As a newly instituted commuter, I downloaded a couple of games and ebooks for those bumpy mornings and nights. Yet I’ve found that the best form of distraction comes, not in the form of sleep or tweets, but in the form of clothing.
Every morning, the swarms of New York commuters inspire.
I always boxed men as having it easy in terms of how to dress, but male outfits are much more nuanced than I ever imagined. Besides the different kinds of patterns, buttons, jackets, materials, cuts, belts, buttons, there’s also the matter of shoes, socks, ties, and facial hair. Take plaid, for example; I had no idea plaid could mean so many different styles. On my daily commute, I’ve seen thin and thick stripes, white and pastels, complimentary colors, and clashing colors. Shirt and slacks are far from a dictated uniform.
It does seem that women are sometimes enclosed into their own uniform: the “Hillary Clinton pants” with a button down blouse and some sensible flats. But more often than not, textures, colors, shoe heels, hair, and nails all are unique. Just this morning, I saw four different white blouses - all made of different materials (lace, silk, a thick cotton, and a thin cotton), with different sleeve lengths and necklines. This doesn’t include the cute white eyelet lace dress that was on 9th to 23rd, or the loose draped dress that walked a block next to me after I got out of the station. I’ve seen so many different shoes that it could be an article in itself. Throw in the added twist of carrying “work shoes” in purses and the number of pieces to consider doubles.

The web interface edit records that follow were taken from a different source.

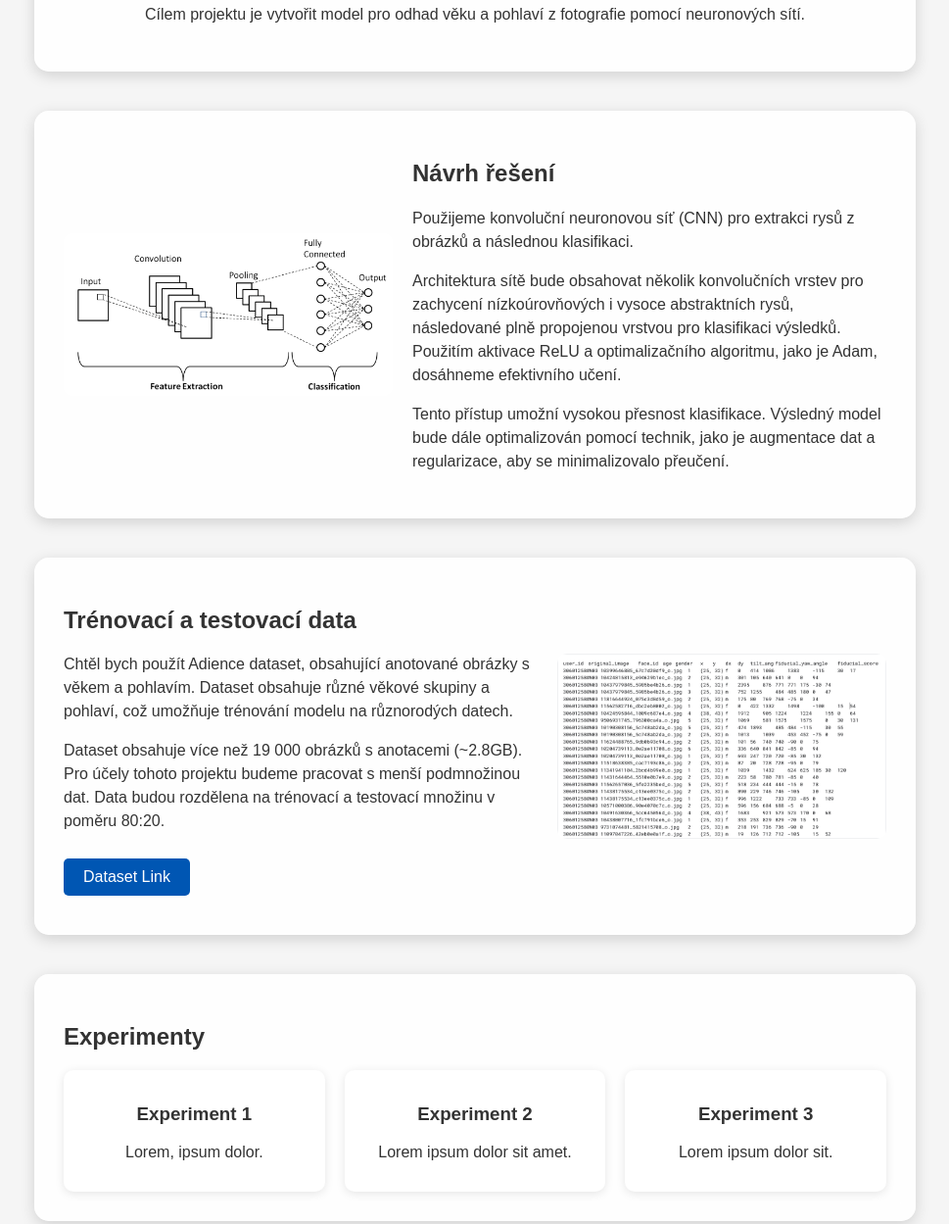
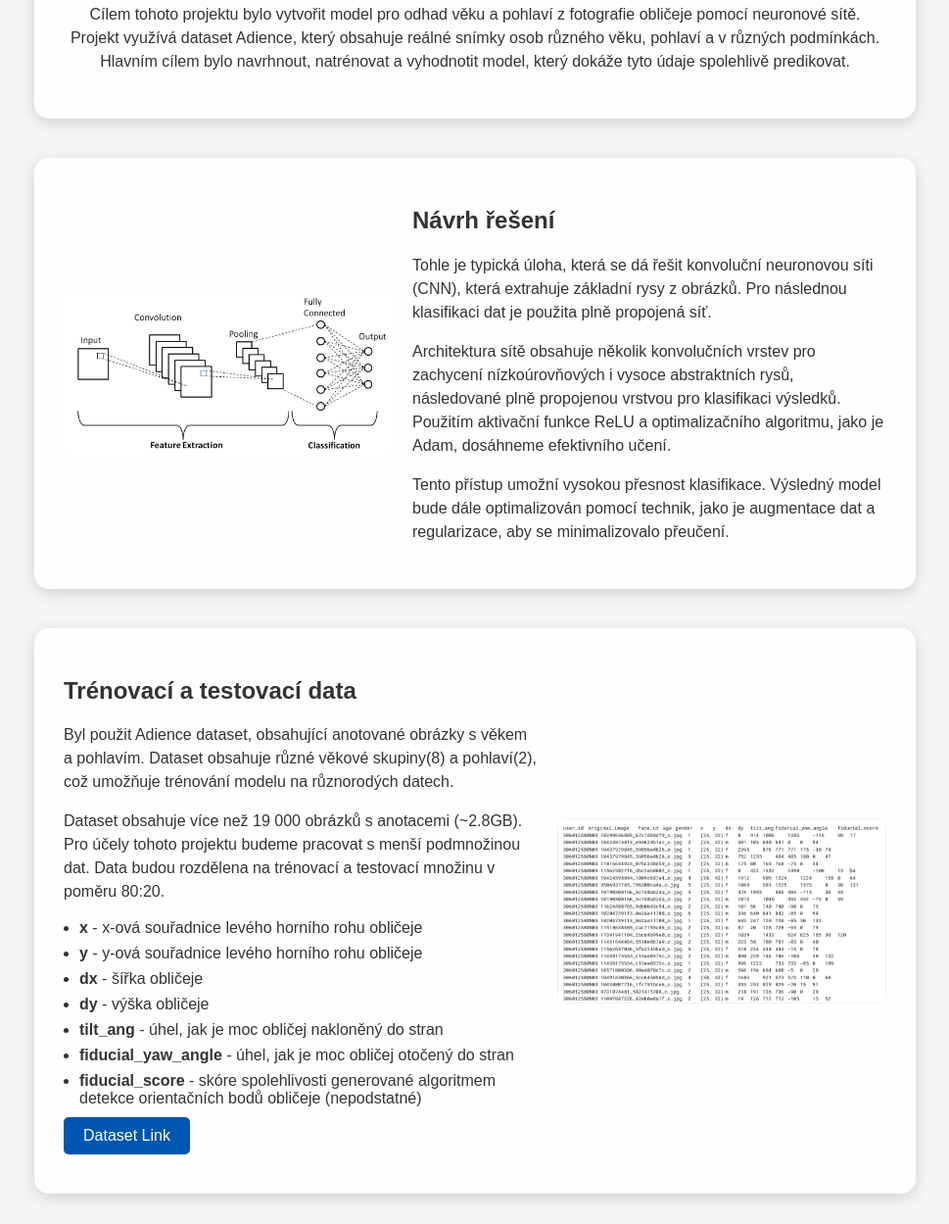
Before and after one commit to ilya496/ilya496.github.io, a plain HTML site: page index.html in a window 1280 px wide. Shown: the part 426-1675 px from the top of the page at 98% size, without its empty margins (155-1124 px from the left). Drawn offline with Linux system fonts and the light colour scheme.

Commit message:
slight changes

```diff
--- a/index.html
+++ b/index.html
@@ -37,8 +37,11 @@
     <section class="section text-only" id="zadani">
       <h2 class="section__title">Zadání</h2>
       <p class="section__text">
-        Cílem projektu je vytvořit model pro odhad věku a pohlaví z fotografie
-        pomocí neuronových sítí.
+        Cílem tohoto projektu bylo vytvořit model pro odhad věku a pohlaví z
+        fotografie obličeje pomocí neuronové sítě. Projekt využívá dataset
+        Adience, který obsahuje reálné snímky osob různého věku, pohlaví a v
+        různých podmínkách. Hlavním cílem bylo navrhnout, natrénovat a
+        vyhodnotit model, který dokáže tyto údaje spolehlivě predikovat.
       </p>
     </section>
 
@@ -52,14 +55,15 @@
         <div class="text">
           <h2 class="section__title">Návrh řešení</h2>
           <p class="section__text">
-            Použijeme konvoluční neuronovou síť (CNN) pro extrakci rysů z
-            obrázků a následnou klasifikaci.
+            Tohle je typická úloha, která se dá řešit konvoluční neuronovou síti
+            (CNN), která extrahuje základní rysy z obrázků. Pro následnou
+            klasifikaci dat je použita plně propojená síť.
           </p>
           <p class="section__text">
-            Architektura sítě bude obsahovat několik konvolučních vrstev pro
-            zachycení nízkoúrovňových i vysoce abstraktních rysů, následované
-            plně propojenou vrstvou pro klasifikaci výsledků. Použitím aktivace
-            ReLU a optimalizačního algoritmu, jako je Adam, dosáhneme
+            Architektura sítě obsahuje několik konvolučních vrstev pro zachycení
+            nízkoúrovňových i vysoce abstraktních rysů, následované plně
+            propojenou vrstvou pro klasifikaci výsledků. Použitím aktivační
+            funkce ReLU a optimalizačního algoritmu, jako je Adam, dosáhneme
             efektivního učení.
           </p>
           <p class="section__text">
@@ -76,15 +80,37 @@
         <div class="text">
           <h2 class="section__title">Trénovací a testovací data</h2>
           <p class="section__text">
-            Chtěl bych použít Adience dataset, obsahující anotované obrázky s
-            věkem a pohlavím. Dataset obsahuje různé věkové skupiny a pohlaví,
-            což umožňuje trénování modelu na různorodých datech.
+            Byl použit Adience dataset, obsahující anotované obrázky s věkem a
+            pohlavím. Dataset obsahuje různé věkové skupiny(8) a pohlaví(2), což
+            umožňuje trénování modelu na různorodých datech.
           </p>
           <p class="section__text">
             Dataset obsahuje více než 19 000 obrázků s anotacemi (~2.8GB). Pro
             účely tohoto projektu budeme pracovat s menší podmnožinou dat. Data
             budou rozdělena na trénovací a testovací množinu v poměru 80:20.
           </p>
+          <ul class="section__list">
+            <li class="section__item">
+              <strong>x</strong> - x-ová souřadnice levého horního rohu obličeje
+            </li>
+            <li class="section__item">
+              <strong>y</strong> - y-ová souřadnice levého horního rohu obličeje
+            </li>
+            <li class="section__item"><strong>dx</strong> - šířka obličeje</li>
+            <li class="section__item"><strong>dy</strong> - výška obličeje</li>
+            <li class="section__item">
+              <strong>tilt_ang</strong> - úhel, jak je moc obličej nakloněný do
+              stran
+            </li>
+            <li class="section__item">
+              <strong>fiducial_yaw_angle</strong> - úhel, jak je moc obličej
+              otočený do stran
+            </li>
+            <li class="section__item">
+              <strong>fiducial_score</strong> - skóre spolehlivosti generované
+              algoritmem detekce orientačních bodů obličeje (nepodstatné)
+            </li>
+          </ul>
           <a
             href="https://www.kaggle.com/datasets/alfredhhw/adiencegender"
             class="section__link"
--- a/styles.css
+++ b/styles.css
@@ -112,6 +112,15 @@ body {
 
 .section__text {
   line-height: 1.5;
+}
+
+.section__list {
+  margin: 0;
+  padding-left: 1rem;
+}
+
+.section__item:not(:last-child) {
+  margin-bottom: 0.5rem;
 }
 
 .section__link {
```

Learning from observation, I’ve come across a few fundamental lessons since I can’t wear the same shorts and t-shirt every day of the week (the ultimate outfit at school or at home). I have to accommodate the sweaty walking, freezing office, and whatever other activities that may happen after work. Dresses, something I strenuously avoided ten years ago, have become a godsend. Jewelry is more often than not defines an outfit. Closed-toe shoes have never been more preferable.
As easy as it is to get lost in the protective bubble of my phone, it’s also incredible to watch the catwalk right next to me in the train, at the station, or on the street.